BEGIN DATA
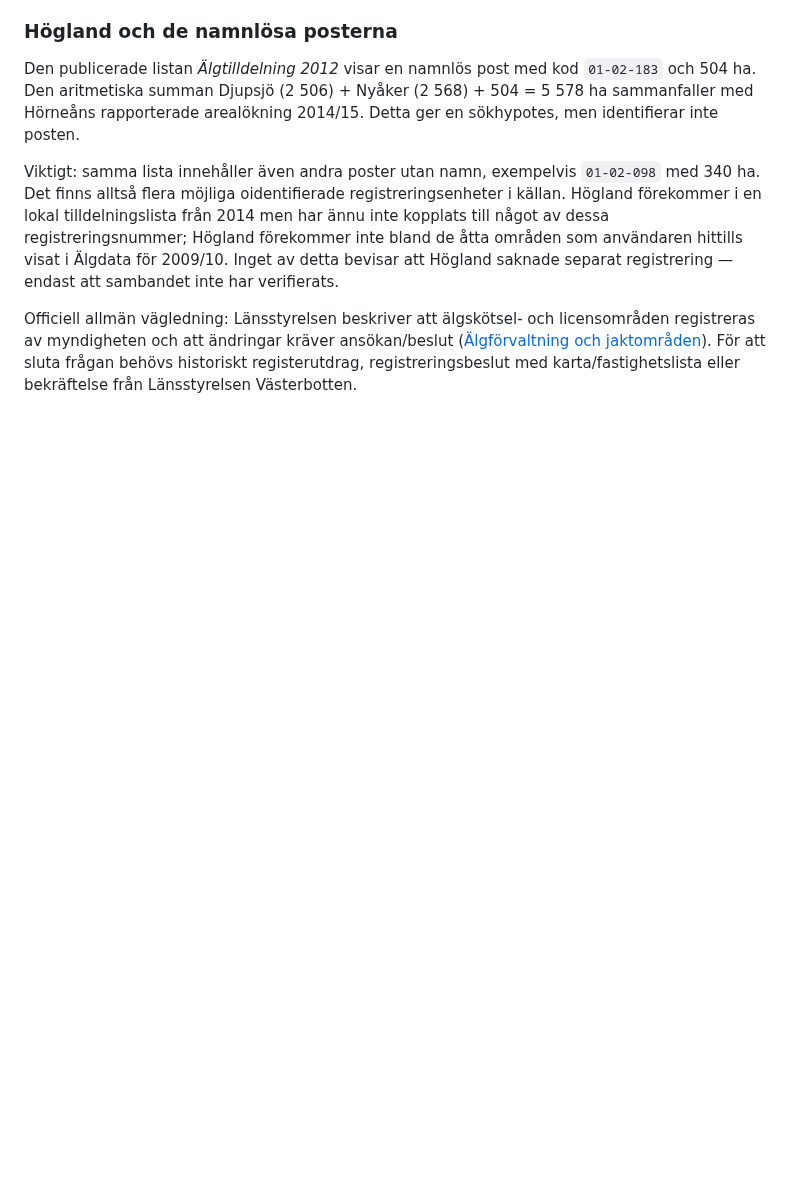
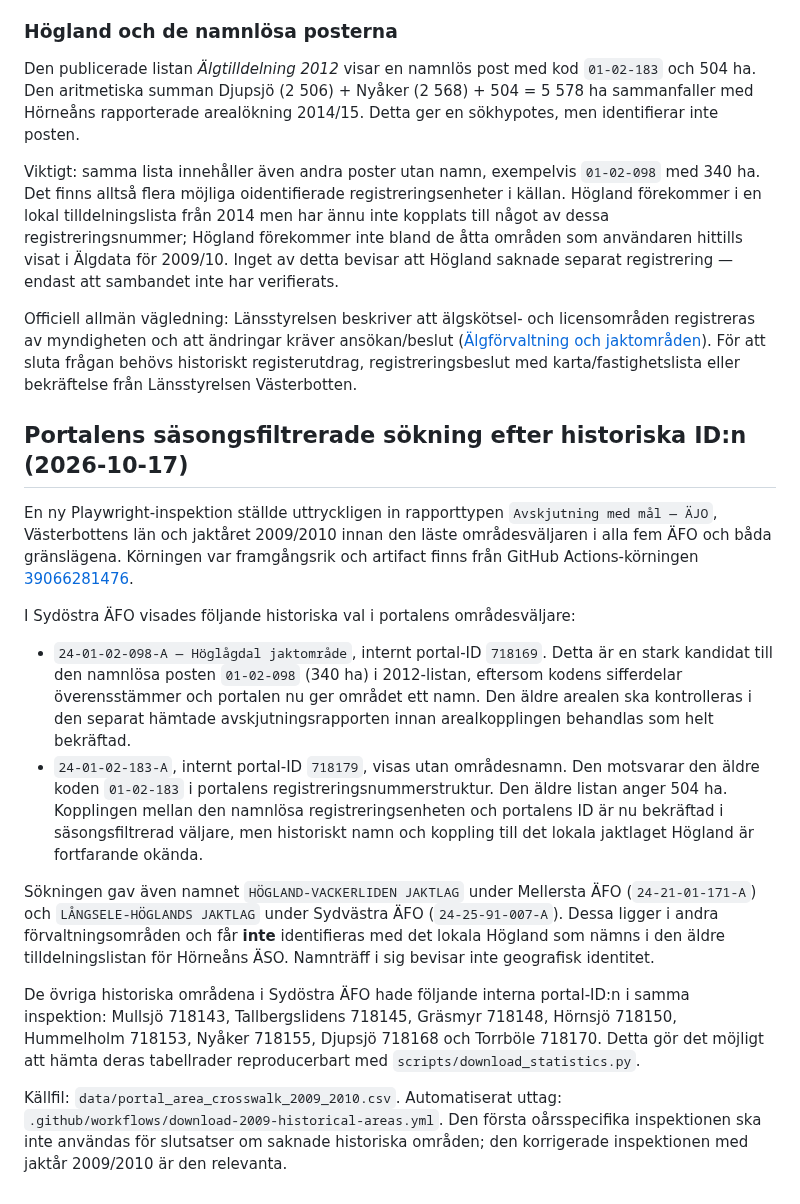
Before and after one commit to dahlinrobert-lgtm/alg-grasmyr, a Markdown page: docs/historic-aggregation-method.md, the part around the change. GitHub-like rendering; blank space fills up the shorter version.

Commit message:
Document season-filtered area selector findings

```diff
--- a/docs/historic-aggregation-method.md
+++ b/docs/historic-aggregation-method.md
@@ -153,3 +153,17 @@ Den publicerade listan *Älgtilldelning 2012* visar en namnlös post med kod `01
 Viktigt: samma lista innehåller även andra poster utan namn, exempelvis `01-02-098` med 340 ha. Det finns alltså flera möjliga oidentifierade registreringsenheter i källan. Högland förekommer i en lokal tilldelningslista från 2014 men har ännu inte kopplats till något av dessa registreringsnummer; Högland förekommer inte bland de åtta områden som användaren hittills visat i Älgdata för 2009/10. Inget av detta bevisar att Högland saknade separat registrering — endast att sambandet inte har verifierats.
 
 Officiell allmän vägledning: Länsstyrelsen beskriver att älgskötsel- och licensområden registreras av myndigheten och att ändringar kräver ansökan/beslut ([Älgförvaltning och jaktområden](https://www.lansstyrelsen.se/vasterbotten/djur/jakt-och-vilt/algjakt/algforvaltning-och-jaktomraden.html)). För att sluta frågan behövs historiskt registerutdrag, registreringsbeslut med karta/fastighetslista eller bekräftelse från Länsstyrelsen Västerbotten.
+
+## Portalens säsongsfiltrerade sökning efter historiska ID:n (2026-10-17)
+
+En ny Playwright-inspektion ställde uttryckligen in rapporttypen `Avskjutning med mål — ÄJO`, Västerbottens län och jaktåret 2009/2010 innan den läste områdesväljaren i alla fem ÄFO och båda gränslägena. Körningen var framgångsrik och artifact finns från GitHub Actions-körningen [39066281476](https://github.com/dahlinrobert-lgtm/alg-grasmyr/actions/runs/39066281476).
+
+I Sydöstra ÄFO visades följande historiska val i portalens områdesväljare:
+- `24-01-02-098-A — Höglågdal jaktområde`, internt portal-ID `718169`. Detta är en stark kandidat till den namnlösa posten `01-02-098` (340 ha) i 2012-listan, eftersom kodens sifferdelar överensstämmer och portalen nu ger området ett namn. Den äldre arealen ska kontrolleras i den separat hämtade avskjutningsrapporten innan arealkopplingen behandlas som helt bekräftad.
+- `24-01-02-183-A`, internt portal-ID `718179`, visas utan områdesnamn. Den motsvarar den äldre koden `01-02-183` i portalens registreringsnummerstruktur. Den äldre listan anger 504 ha. Kopplingen mellan den namnlösa registreringsenheten och portalens ID är nu bekräftad i säsongsfiltrerad väljare, men historiskt namn och koppling till det lokala jaktlaget Högland är fortfarande okända.
+
+Sökningen gav även namnet `HÖGLAND-VACKERLIDEN JAKTLAG` under Mellersta ÄFO (`24-21-01-171-A`) och `LÅNGSELE-HÖGLANDS JAKTLAG` under Sydvästra ÄFO (`24-25-91-007-A`). Dessa ligger i andra förvaltningsområden och får **inte** identifieras med det lokala Högland som nämns i den äldre tilldelningslistan för Hörneåns ÄSO. Namnträff i sig bevisar inte geografisk identitet.
+
+De övriga historiska områdena i Sydöstra ÄFO hade följande interna portal-ID:n i samma inspektion: Mullsjö 718143, Tallbergslidens 718145, Gräsmyr 718148, Hörnsjö 718150, Hummelholm 718153, Nyåker 718155, Djupsjö 718168 och Torrböle 718170. Detta gör det möjligt att hämta deras tabellrader reproducerbart med `scripts/download_statistics.py`.
+
+Källfil: `data/portal_area_crosswalk_2009_2010.csv`. Automatiserat uttag: `.github/workflows/download-2009-historical-areas.yml`. Den första oårsspecifika inspektionen ska inte användas för slutsatser om saknade historiska områden; den korrigerade inspektionen med jaktår 2009/2010 är den relevanta.
```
END DATA
▶ EXERCISE DESCRIPTION
The word "docs" appears in some lines of the data. Copy every one of those lines.

▶ PROBLEM SOLUTION
Before and after one commit to dahlinrobert-lgtm/alg-grasmyr, a Markdown page: docs/historic-aggregation-method.md, the part around the change. GitHub-like rendering; blank space fills up the shorter version.
--- a/docs/historic-aggregation-method.md
+++ b/docs/historic-aggregation-method.md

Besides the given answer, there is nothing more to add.